The section of road past Clayhall Park was once a rural lane, but the final stretch of Woodford Avenue is a deliberate interwar cut-through. The age of the two churches gives the game away - both have copper spires - and the local shops are called Spurway Parade, presumably in honour of the motor car's brave new world. I like that the central reservation has a line of short trees, in sharp contrast to the impenetrable barriers found elsewhere back along the route.
And the Gants Hill roundabout is where this round London journey terminates, beside a tiny plaque unveiled byBoris Johnson in October 2010 "to celebrate the regeneration of the local area". Closer study of the smallprint reveals that the plaque refers only to the creation of a "regeneration contract", not the upgrade of the roundabout, although the subways have scrubbed up well, and the underground station is as lip-licking as ever.

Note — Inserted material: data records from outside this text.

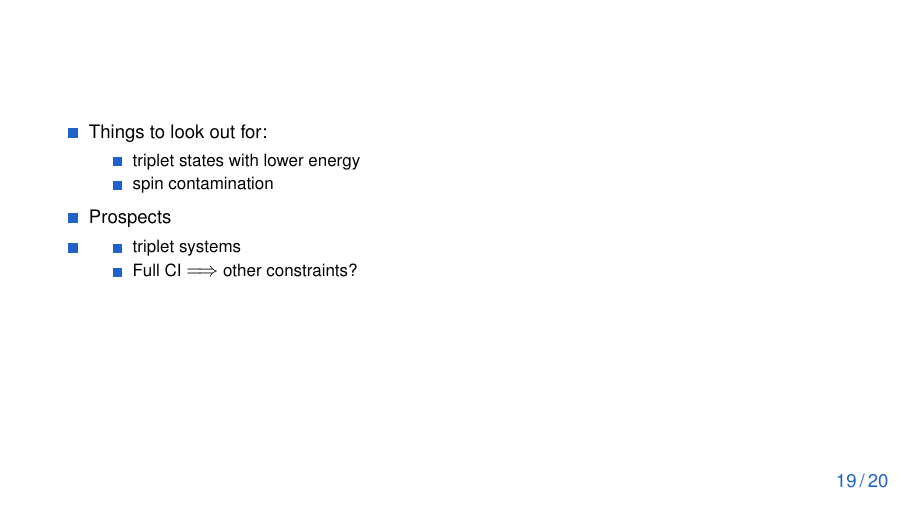
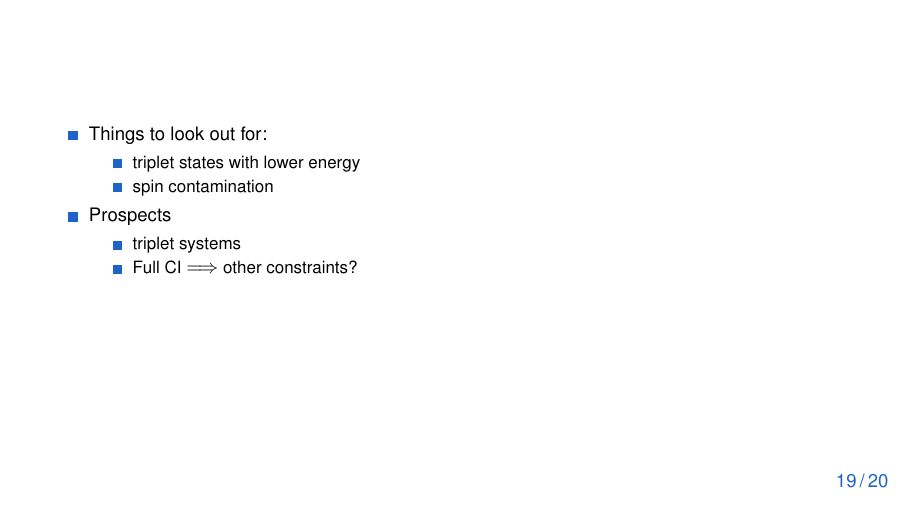
Before and after one commit to ruvdrsti/Bachelor_project, LaTeX slides (theory/presentation/presentation.tex): page 19 of 20. Compiled offline with pdfLaTeX.

```diff
--- a/theory/presentation/presentation.tex
+++ b/theory/presentation/presentation.tex
@@ -272,7 +272,7 @@
             \item spin contamination
         \end{itemize}
         \item Prospects
-        \item \begin{itemize}
+        \begin{itemize}
             \item triplet systems
             \item Full CI $\Longrightarrow$ other constraints?
         \end{itemize}
```
Also changed, not shown: .github/workflows/presentation.yml (+1 -1 lines).
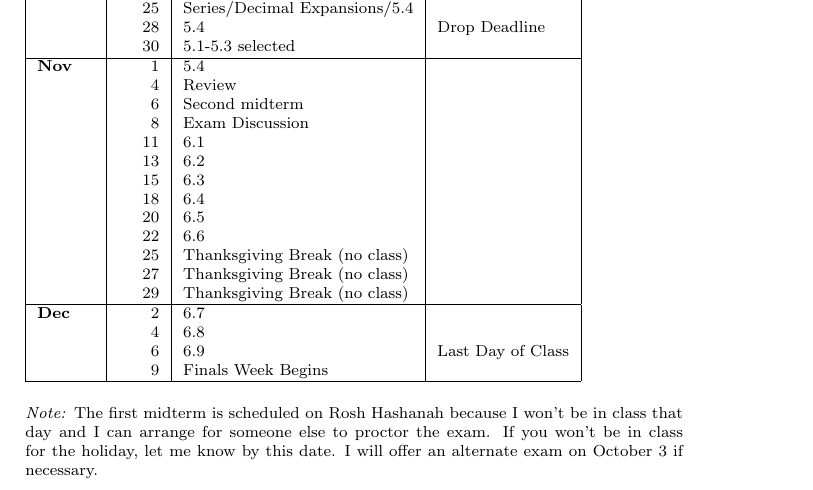
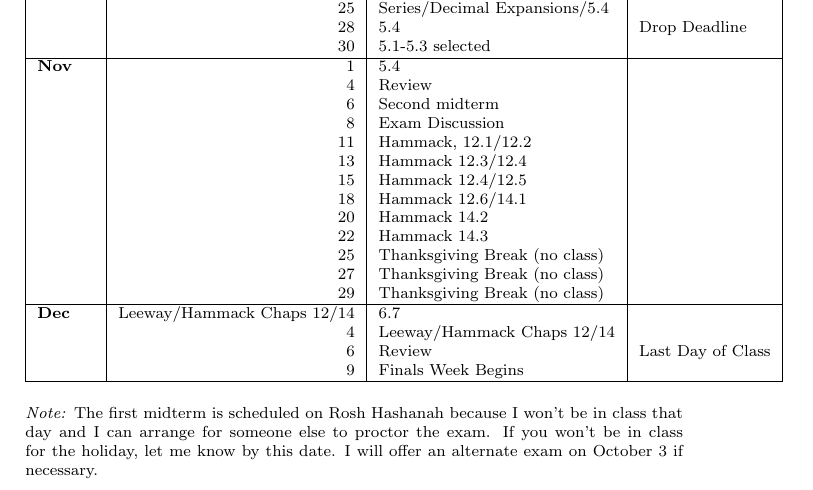
Before and after one commit to jeremy9959/Math-2710-Fall-2019, a LaTeX document (Docs/schedule.tex): part of the page, cut so that both start at the same text. Compiled offline with pdfLaTeX.

Commit message:
updated schedule and homework

```diff
--- a/Docs/schedule.tex
+++ b/Docs/schedule.tex
@@ -45,19 +45,19 @@
 & 4 & Review &\tabularnewline
 & 6 & Second midterm &\tabularnewline
 & 8 & Exam Discussion &\tabularnewline
-& 11 & 6.1 &\tabularnewline
-& 13 & 6.2 &\tabularnewline
-& 15 & 6.3 &\tabularnewline
-& 18 & 6.4 &\tabularnewline
-& 20 & 6.5 &\tabularnewline
-& 22 & 6.6 &\tabularnewline
+& 11 & Hammack, 12.1/12.2 &\tabularnewline
+& 13 & Hammack 12.3/12.4 &\tabularnewline
+& 15 & Hammack 12.4/12.5&\tabularnewline
+& 18 & Hammack 12.6/14.1  &\tabularnewline
+& 20 & Hammack 14.2 &\tabularnewline
+& 22 & Hammack 14.3 &\tabularnewline
 & 25 & Thanksgiving Break (no class) &\tabularnewline
 & 27 & Thanksgiving Break (no class) &\tabularnewline
 & 29 & Thanksgiving Break (no class) &\tabularnewline
 \hline
-\textbf{Dec} & 2 & 6.7 &\tabularnewline
-& 4 & 6.8 &\tabularnewline
-& 6 & 6.9 & Last Day of Class\tabularnewline
+\textbf{Dec} & Leeway/Hammack Chaps 12/14 & 6.7 &\tabularnewline
+& 4 &  Leeway/Hammack Chaps 12/14 &\tabularnewline
+& 6 & Review & Last Day of Class\tabularnewline
 & 9 & Finals Week Begins &\tabularnewline
 \hline
 \end{tabular}
```
Also changed, not shown: Homework/Homework.md (+9 -0 lines), Docs/schedule.pdf, Docs/schedule.tex (5 more changed lines), 1 other file.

To drive on, join the A12 Eastern Avenue (by bus that's the legendary Route 66). And to follow the North Circular... oh hang on, that never came this far, so I'd best go back and try another way. 101>>
An aside: What is it with the low-digit-ness of buses on the North Circular? I've just ridden the 112, 232, 34 and 123, and there's not a single digit there higher than four (and only one higher than three). The 102 on the Palmers Green section fits the same pattern, and the 444 through Edmonton, and where I'm heading tomorrow is low-digit too. A coincidence, obviously, rather than anything planned, but hey.